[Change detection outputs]
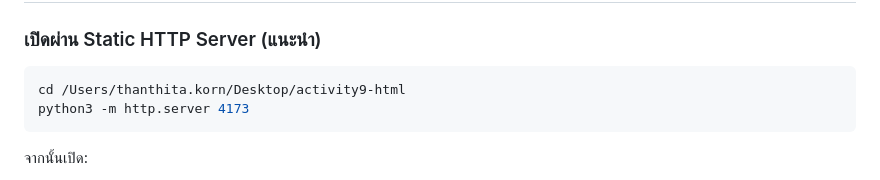
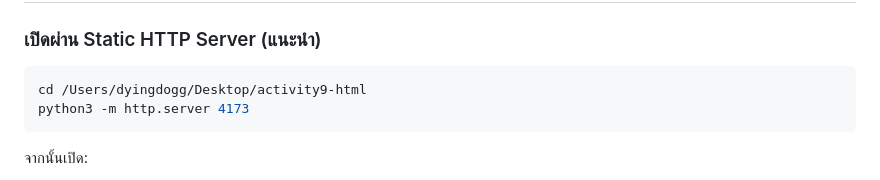
Before and after one commit to dyingdogg/activity9-warrant-registry, a Markdown page: README.md, the part around the change. GitHub-like rendering.

Commit message:
Update directory path in README for static server

````diff
--- a/README.md
+++ b/README.md
@@ -9,7 +9,7 @@ Mockup แบบ Interactive สำหรับ “กิจกรรมที
 ### เปิดผ่าน Static HTTP Server (แนะนำ)
 
 ```bash
-cd /Users/thanthita.korn/Desktop/activity9-html
+cd /Users/dyingdogg/Desktop/activity9-html
 python3 -m http.server 4173
 ```
 
````
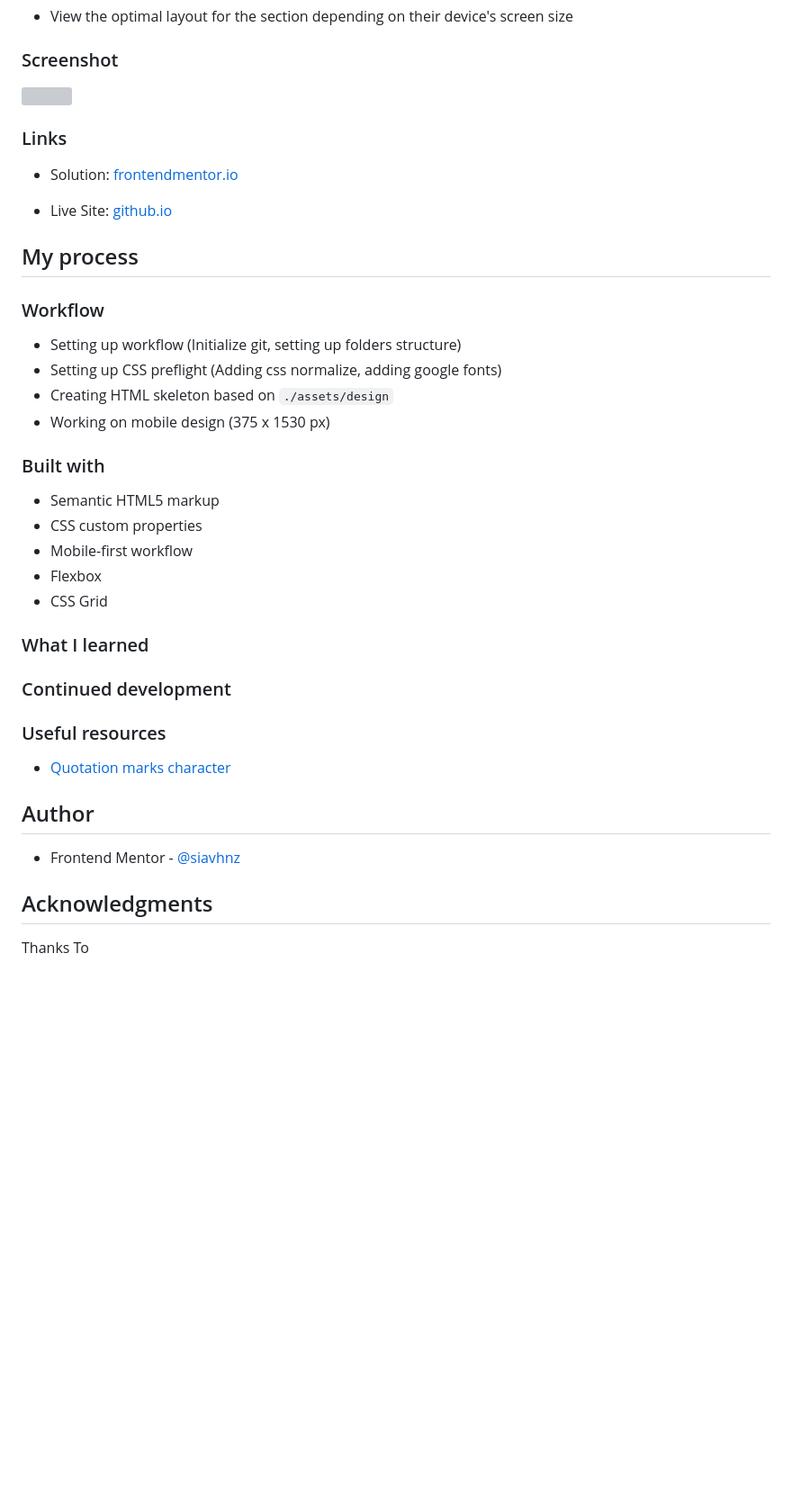
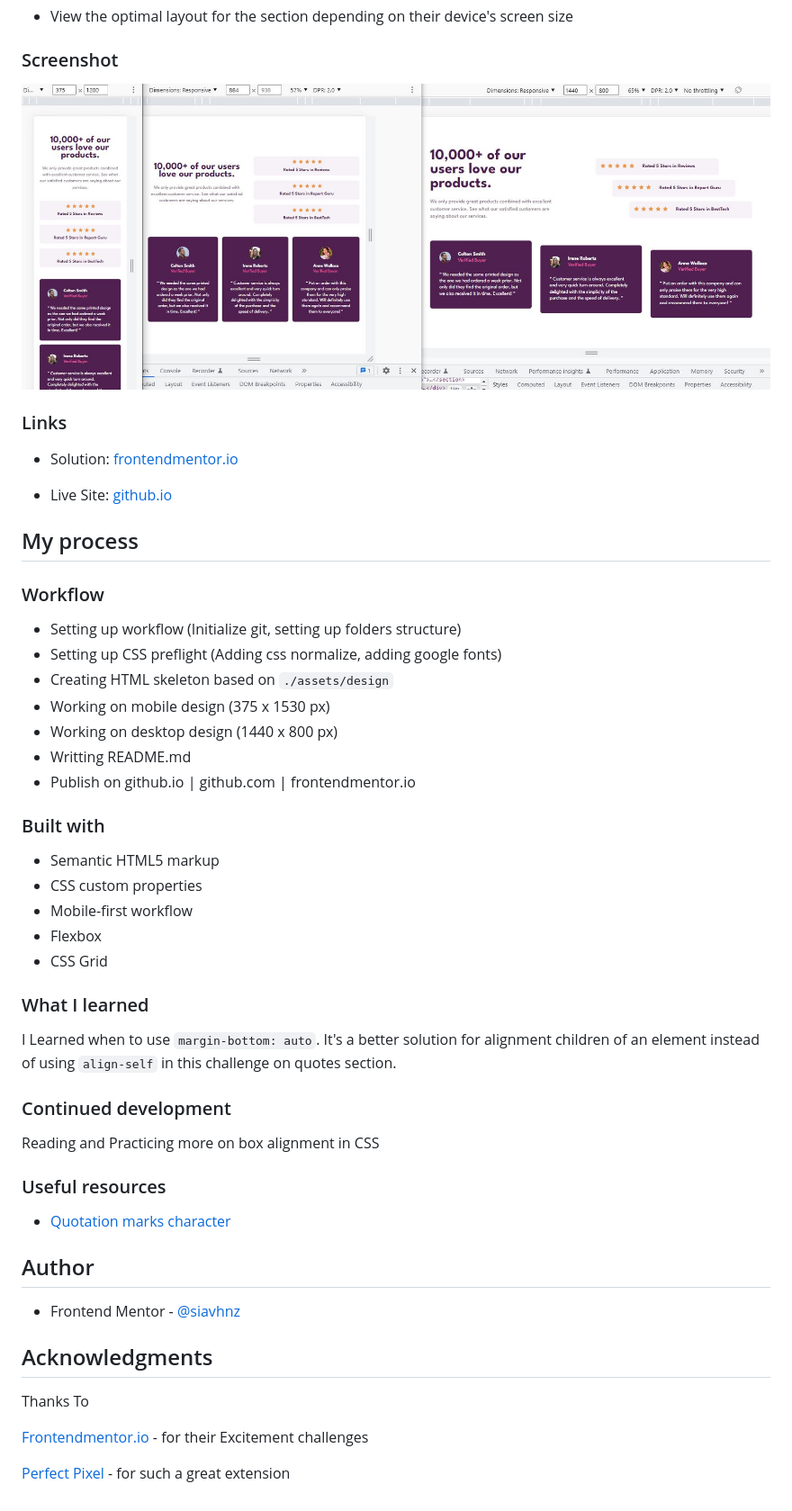
Before and after one commit to siavhnz/social-proof-section, a Markdown page: README.md, the part around the change printed below. Shown: that part at 90% size. Drawn GitHub-style; pictures changed too: assets/images/screenshot.JPG (added); blank space fills up the shorter version; grey boxes are pictures that could not be loaded.

Commit message:
README.md completed

```diff
--- a/README.md
+++ b/README.md
@@ -28,7 +28,7 @@ Users should be able to:
 
 ### Screenshot
 
-![](./screenshot.jpg)
+![screenshot](./assets/images/screenshot.JPG)
 
 ### Links
 
@@ -43,6 +43,9 @@ Users should be able to:
  - Setting up CSS preflight (Adding css normalize, adding google fonts)
  - Creating HTML skeleton based on `./assets/design`
  - Working on mobile design (375 x 1530 px)
+ - Working on desktop design (1440 x 800 px)
+ - Writting README.md
+ - Publish on github.io | github.com | frontendmentor.io
 
 
 ### Built with
@@ -55,9 +58,12 @@ Users should be able to:
 
 ### What I learned
 
+I Learned when to use `margin-bottom: auto`. It's a better solution for alignment children of
+an element instead of using `align-self` in this challenge on quotes section.
 
 ### Continued development
 
+Reading and Practicing more on box alignment in CSS
 
 ### Useful resources
 
@@ -70,3 +76,7 @@ Users should be able to:
 ## Acknowledgments
 
 Thanks To
+
+[Frontendmentor.io](https://www.frontendmentor.io/challenges) - for their Excitement challenges
+
+[Perfect Pixel](https://chrome.google.com/webstore/detail/perfectpixel-by-welldonec/dkaagdgjmgdmbnecmcefdhjekcoceebi?hl=en) - for such a great extension
```
Also changed, not shown: other parts of README.md (+1 -1 lines).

#### What is needed
Set down every record exactly, without the pictures.

#### Written solution
Before and after one commit to dyingdogg/activity9-warrant-registry, a Markdown page: README.md, the part around the change. GitHub-like rendering.

Commit message:
Update directory path in README for static server

````diff
--- a/README.md
+++ b/README.md
@@ -9,7 +9,7 @@ Mockup แบบ Interactive สำหรับ “กิจกรรมที
 ### เปิดผ่าน Static HTTP Server (แนะนำ)
 
 ```bash
-cd /Users/thanthita.korn/Desktop/activity9-html
+cd /Users/dyingdogg/Desktop/activity9-html
 python3 -m http.server 4173
 ```
 
````
Before and after one commit to siavhnz/social-proof-section, a Markdown page: README.md, the part around the change printed below. Shown: that part at 90% size. Drawn GitHub-style; pictures changed too: assets/images/screenshot.JPG (added); blank space fills up the shorter version; grey boxes are pictures that could not be loaded.

Commit message:
README.md completed

```diff
--- a/README.md
+++ b/README.md
@@ -28,7 +28,7 @@ Users should be able to:
 
 ### Screenshot
 
-![](./screenshot.jpg)
+![screenshot](./assets/images/screenshot.JPG)
 
 ### Links
 
@@ -43,6 +43,9 @@ Users should be able to:
  - Setting up CSS preflight (Adding css normalize, adding google fonts)
  - Creating HTML skeleton based on `./assets/design`
  - Working on mobile design (375 x 1530 px)
+ - Working on desktop design (1440 x 800 px)
+ - Writting README.md
+ - Publish on github.io | github.com | frontendmentor.io
 
 
 ### Built with
@@ -55,9 +58,12 @@ Users should be able to:
 
 ### What I learned
 
+I Learned when to use `margin-bottom: auto`. It's a better solution for alignment children of
+an element instead of using `align-self` in this challenge on quotes section.
 
 ### Continued development
 
+Reading and Practicing more on box alignment in CSS
 
 ### Useful resources
 
@@ -70,3 +76,7 @@ Users should be able to:
 ## Acknowledgments
 
 Thanks To
+
+[Frontendmentor.io](https://www.frontendmentor.io/challenges) - for their Excitement challenges
+
+[Perfect Pixel](https://chrome.google.com/webstore/detail/perfectpixel-by-welldonec/dkaagdgjmgdmbnecmcefdhjekcoceebi?hl=en) - for such a great extension
```
Also changed, not shown: other parts of README.md (+1 -1 lines).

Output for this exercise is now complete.